■ **WHAT YOU WILL DO**
Set down the records again, keeping each line exactly as it is.

(Source data)
[Start of section]
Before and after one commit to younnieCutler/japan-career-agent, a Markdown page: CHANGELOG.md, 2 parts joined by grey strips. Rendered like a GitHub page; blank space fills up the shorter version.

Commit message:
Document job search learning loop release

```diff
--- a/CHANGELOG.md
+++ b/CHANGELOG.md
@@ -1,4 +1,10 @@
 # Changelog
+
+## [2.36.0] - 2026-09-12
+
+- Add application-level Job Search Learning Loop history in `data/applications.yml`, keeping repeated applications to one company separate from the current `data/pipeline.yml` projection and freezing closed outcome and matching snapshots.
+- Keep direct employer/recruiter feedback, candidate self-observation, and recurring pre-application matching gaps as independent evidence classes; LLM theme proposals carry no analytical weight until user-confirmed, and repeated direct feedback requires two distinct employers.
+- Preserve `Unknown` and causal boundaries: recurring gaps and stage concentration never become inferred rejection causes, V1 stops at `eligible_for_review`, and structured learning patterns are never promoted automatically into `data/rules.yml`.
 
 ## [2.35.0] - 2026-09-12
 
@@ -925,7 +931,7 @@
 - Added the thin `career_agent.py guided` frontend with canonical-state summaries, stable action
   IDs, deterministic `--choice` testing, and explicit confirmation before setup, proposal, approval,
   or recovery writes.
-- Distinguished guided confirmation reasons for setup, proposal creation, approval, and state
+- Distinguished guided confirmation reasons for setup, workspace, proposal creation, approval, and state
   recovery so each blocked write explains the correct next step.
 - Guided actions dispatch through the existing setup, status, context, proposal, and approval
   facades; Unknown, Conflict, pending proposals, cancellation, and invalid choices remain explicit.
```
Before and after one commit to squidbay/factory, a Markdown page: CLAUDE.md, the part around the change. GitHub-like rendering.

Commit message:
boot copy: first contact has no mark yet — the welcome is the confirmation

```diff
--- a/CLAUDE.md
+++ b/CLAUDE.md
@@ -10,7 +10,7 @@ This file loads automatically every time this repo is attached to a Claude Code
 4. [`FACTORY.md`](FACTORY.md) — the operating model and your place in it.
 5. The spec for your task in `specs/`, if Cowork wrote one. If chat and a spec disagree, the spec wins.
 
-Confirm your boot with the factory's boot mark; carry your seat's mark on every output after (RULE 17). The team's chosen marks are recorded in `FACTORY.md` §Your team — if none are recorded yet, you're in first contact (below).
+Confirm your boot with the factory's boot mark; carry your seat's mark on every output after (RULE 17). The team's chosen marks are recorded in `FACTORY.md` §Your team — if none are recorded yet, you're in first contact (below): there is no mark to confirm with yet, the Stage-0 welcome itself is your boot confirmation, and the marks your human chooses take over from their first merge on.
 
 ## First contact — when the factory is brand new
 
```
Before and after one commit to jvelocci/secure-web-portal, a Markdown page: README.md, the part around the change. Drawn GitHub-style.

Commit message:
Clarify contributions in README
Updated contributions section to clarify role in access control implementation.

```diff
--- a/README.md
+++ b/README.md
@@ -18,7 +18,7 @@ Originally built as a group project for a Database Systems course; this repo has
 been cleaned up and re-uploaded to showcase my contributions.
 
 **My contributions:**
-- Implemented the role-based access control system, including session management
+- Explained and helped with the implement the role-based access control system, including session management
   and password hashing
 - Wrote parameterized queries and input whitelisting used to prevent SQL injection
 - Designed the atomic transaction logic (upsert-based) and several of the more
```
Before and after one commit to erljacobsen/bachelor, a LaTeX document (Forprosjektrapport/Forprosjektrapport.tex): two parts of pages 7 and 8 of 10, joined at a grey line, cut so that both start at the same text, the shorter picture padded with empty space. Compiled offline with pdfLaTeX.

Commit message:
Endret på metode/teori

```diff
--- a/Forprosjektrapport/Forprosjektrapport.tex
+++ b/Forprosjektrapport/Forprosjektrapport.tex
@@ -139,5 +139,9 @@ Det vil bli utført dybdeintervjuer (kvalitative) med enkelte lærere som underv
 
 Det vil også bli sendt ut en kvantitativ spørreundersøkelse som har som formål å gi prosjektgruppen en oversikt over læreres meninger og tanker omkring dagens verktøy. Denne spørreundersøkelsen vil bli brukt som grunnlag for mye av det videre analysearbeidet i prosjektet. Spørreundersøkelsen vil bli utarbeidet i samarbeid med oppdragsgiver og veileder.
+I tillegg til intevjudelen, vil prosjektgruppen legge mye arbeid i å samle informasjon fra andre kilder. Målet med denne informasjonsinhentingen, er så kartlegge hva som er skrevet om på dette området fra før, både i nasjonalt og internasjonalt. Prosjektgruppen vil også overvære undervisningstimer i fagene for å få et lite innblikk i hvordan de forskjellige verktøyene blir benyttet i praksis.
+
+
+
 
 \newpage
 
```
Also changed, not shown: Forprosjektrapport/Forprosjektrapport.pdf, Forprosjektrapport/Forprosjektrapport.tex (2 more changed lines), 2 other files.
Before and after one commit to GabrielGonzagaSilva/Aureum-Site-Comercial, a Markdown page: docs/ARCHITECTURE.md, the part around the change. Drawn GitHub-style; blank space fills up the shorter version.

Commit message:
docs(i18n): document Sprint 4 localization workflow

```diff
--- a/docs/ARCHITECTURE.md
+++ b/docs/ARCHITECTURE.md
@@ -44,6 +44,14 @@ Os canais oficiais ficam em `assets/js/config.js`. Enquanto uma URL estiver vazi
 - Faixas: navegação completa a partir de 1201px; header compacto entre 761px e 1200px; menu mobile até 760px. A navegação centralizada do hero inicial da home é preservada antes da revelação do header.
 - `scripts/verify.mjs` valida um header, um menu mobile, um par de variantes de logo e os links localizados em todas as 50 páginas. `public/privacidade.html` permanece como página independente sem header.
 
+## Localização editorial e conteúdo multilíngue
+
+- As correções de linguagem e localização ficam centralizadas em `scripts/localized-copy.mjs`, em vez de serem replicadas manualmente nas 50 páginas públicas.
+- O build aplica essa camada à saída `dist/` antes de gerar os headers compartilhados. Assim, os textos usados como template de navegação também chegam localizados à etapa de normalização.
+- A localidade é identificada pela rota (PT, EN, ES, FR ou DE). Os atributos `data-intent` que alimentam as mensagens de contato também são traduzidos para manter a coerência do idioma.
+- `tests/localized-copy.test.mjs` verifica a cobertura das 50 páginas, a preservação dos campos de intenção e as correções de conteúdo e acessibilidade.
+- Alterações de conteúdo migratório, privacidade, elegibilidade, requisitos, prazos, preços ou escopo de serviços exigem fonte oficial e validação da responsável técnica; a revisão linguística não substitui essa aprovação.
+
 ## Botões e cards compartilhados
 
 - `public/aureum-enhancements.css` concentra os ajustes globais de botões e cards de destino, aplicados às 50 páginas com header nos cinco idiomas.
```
[End of section]
■ **ANSWER FOR THE TASK**
Before and after one commit to younnieCutler/japan-career-agent, a Markdown page: CHANGELOG.md, 2 parts joined by grey strips. Rendered like a GitHub page; blank space fills up the shorter version.

Commit message:
Document job search learning loop release

```diff
--- a/CHANGELOG.md
+++ b/CHANGELOG.md
@@ -1,4 +1,10 @@
 # Changelog
+
+## [2.36.0] - 2026-09-12
+
+- Add application-level Job Search Learning Loop history in `data/applications.yml`, keeping repeated applications to one company separate from the current `data/pipeline.yml` projection and freezing closed outcome and matching snapshots.
+- Keep direct employer/recruiter feedback, candidate self-observation, and recurring pre-application matching gaps as independent evidence classes; LLM theme proposals carry no analytical weight until user-confirmed, and repeated direct feedback requires two distinct employers.
+- Preserve `Unknown` and causal boundaries: recurring gaps and stage concentration never become inferred rejection causes, V1 stops at `eligible_for_review`, and structured learning patterns are never promoted automatically into `data/rules.yml`.
 
 ## [2.35.0] - 2026-09-12
 
@@ -925,7 +931,7 @@
 - Added the thin `career_agent.py guided` frontend with canonical-state summaries, stable action
   IDs, deterministic `--choice` testing, and explicit confirmation before setup, proposal, approval,
   or recovery writes.
-- Distinguished guided confirmation reasons for setup, proposal creation, approval, and state
+- Distinguished guided confirmation reasons for setup, workspace, proposal creation, approval, and state
   recovery so each blocked write explains the correct next step.
 - Guided actions dispatch through the existing setup, status, context, proposal, and approval
   facades; Unknown, Conflict, pending proposals, cancellation, and invalid choices remain explicit.
```
Before and after one commit to squidbay/factory, a Markdown page: CLAUDE.md, the part around the change. GitHub-like rendering.

Commit message:
boot copy: first contact has no mark yet — the welcome is the confirmation

```diff
--- a/CLAUDE.md
+++ b/CLAUDE.md
@@ -10,7 +10,7 @@ This file loads automatically every time this repo is attached to a Claude Code
 4. [`FACTORY.md`](FACTORY.md) — the operating model and your place in it.
 5. The spec for your task in `specs/`, if Cowork wrote one. If chat and a spec disagree, the spec wins.
 
-Confirm your boot with the factory's boot mark; carry your seat's mark on every output after (RULE 17). The team's chosen marks are recorded in `FACTORY.md` §Your team — if none are recorded yet, you're in first contact (below).
+Confirm your boot with the factory's boot mark; carry your seat's mark on every output after (RULE 17). The team's chosen marks are recorded in `FACTORY.md` §Your team — if none are recorded yet, you're in first contact (below): there is no mark to confirm with yet, the Stage-0 welcome itself is your boot confirmation, and the marks your human chooses take over from their first merge on.
 
 ## First contact — when the factory is brand new
 
```
Before and after one commit to jvelocci/secure-web-portal, a Markdown page: README.md, the part around the change. Drawn GitHub-style.

Commit message:
Clarify contributions in README
Updated contributions section to clarify role in access control implementation.

```diff
--- a/README.md
+++ b/README.md
@@ -18,7 +18,7 @@ Originally built as a group project for a Database Systems course; this repo has
 been cleaned up and re-uploaded to showcase my contributions.
 
 **My contributions:**
-- Implemented the role-based access control system, including session management
+- Explained and helped with the implement the role-based access control system, including session management
   and password hashing
 - Wrote parameterized queries and input whitelisting used to prevent SQL injection
 - Designed the atomic transaction logic (upsert-based) and several of the more
```
Before and after one commit to erljacobsen/bachelor, a LaTeX document (Forprosjektrapport/Forprosjektrapport.tex): two parts of pages 7 and 8 of 10, joined at a grey line, cut so that both start at the same text, the shorter picture padded with empty space. Compiled offline with pdfLaTeX.

Commit message:
Endret på metode/teori

```diff
--- a/Forprosjektrapport/Forprosjektrapport.tex
+++ b/Forprosjektrapport/Forprosjektrapport.tex
@@ -139,5 +139,9 @@ Det vil bli utført dybdeintervjuer (kvalitative) med enkelte lærere som underv
 
 Det vil også bli sendt ut en kvantitativ spørreundersøkelse som har som formål å gi prosjektgruppen en oversikt over læreres meninger og tanker omkring dagens verktøy. Denne spørreundersøkelsen vil bli brukt som grunnlag for mye av det videre analysearbeidet i prosjektet. Spørreundersøkelsen vil bli utarbeidet i samarbeid med oppdragsgiver og veileder.
+I tillegg til intevjudelen, vil prosjektgruppen legge mye arbeid i å samle informasjon fra andre kilder. Målet med denne informasjonsinhentingen, er så kartlegge hva som er skrevet om på dette området fra før, både i nasjonalt og internasjonalt. Prosjektgruppen vil også overvære undervisningstimer i fagene for å få et lite innblikk i hvordan de forskjellige verktøyene blir benyttet i praksis.
+
+
+
 
 \newpage
 
```
Also changed, not shown: Forprosjektrapport/Forprosjektrapport.pdf, Forprosjektrapport/Forprosjektrapport.tex (2 more changed lines), 2 other files.
Before and after one commit to GabrielGonzagaSilva/Aureum-Site-Comercial, a Markdown page: docs/ARCHITECTURE.md, the part around the change. Drawn GitHub-style; blank space fills up the shorter version.

Commit message:
docs(i18n): document Sprint 4 localization workflow

```diff
--- a/docs/ARCHITECTURE.md
+++ b/docs/ARCHITECTURE.md
@@ -44,6 +44,14 @@ Os canais oficiais ficam em `assets/js/config.js`. Enquanto uma URL estiver vazi
 - Faixas: navegação completa a partir de 1201px; header compacto entre 761px e 1200px; menu mobile até 760px. A navegação centralizada do hero inicial da home é preservada antes da revelação do header.
 - `scripts/verify.mjs` valida um header, um menu mobile, um par de variantes de logo e os links localizados em todas as 50 páginas. `public/privacidade.html` permanece como página independente sem header.
 
+## Localização editorial e conteúdo multilíngue
+
+- As correções de linguagem e localização ficam centralizadas em `scripts/localized-copy.mjs`, em vez de serem replicadas manualmente nas 50 páginas públicas.
+- O build aplica essa camada à saída `dist/` antes de gerar os headers compartilhados. Assim, os textos usados como template de navegação também chegam localizados à etapa de normalização.
+- A localidade é identificada pela rota (PT, EN, ES, FR ou DE). Os atributos `data-intent` que alimentam as mensagens de contato também são traduzidos para manter a coerência do idioma.
+- `tests/localized-copy.test.mjs` verifica a cobertura das 50 páginas, a preservação dos campos de intenção e as correções de conteúdo e acessibilidade.
+- Alterações de conteúdo migratório, privacidade, elegibilidade, requisitos, prazos, preços ou escopo de serviços exigem fonte oficial e validação da responsável técnica; a revisão linguística não substitui essa aprovação.
+
 ## Botões e cards compartilhados
 
 - `public/aureum-enhancements.css` concentra os ajustes globais de botões e cards de destino, aplicados às 50 páginas com header nos cinco idiomas.
```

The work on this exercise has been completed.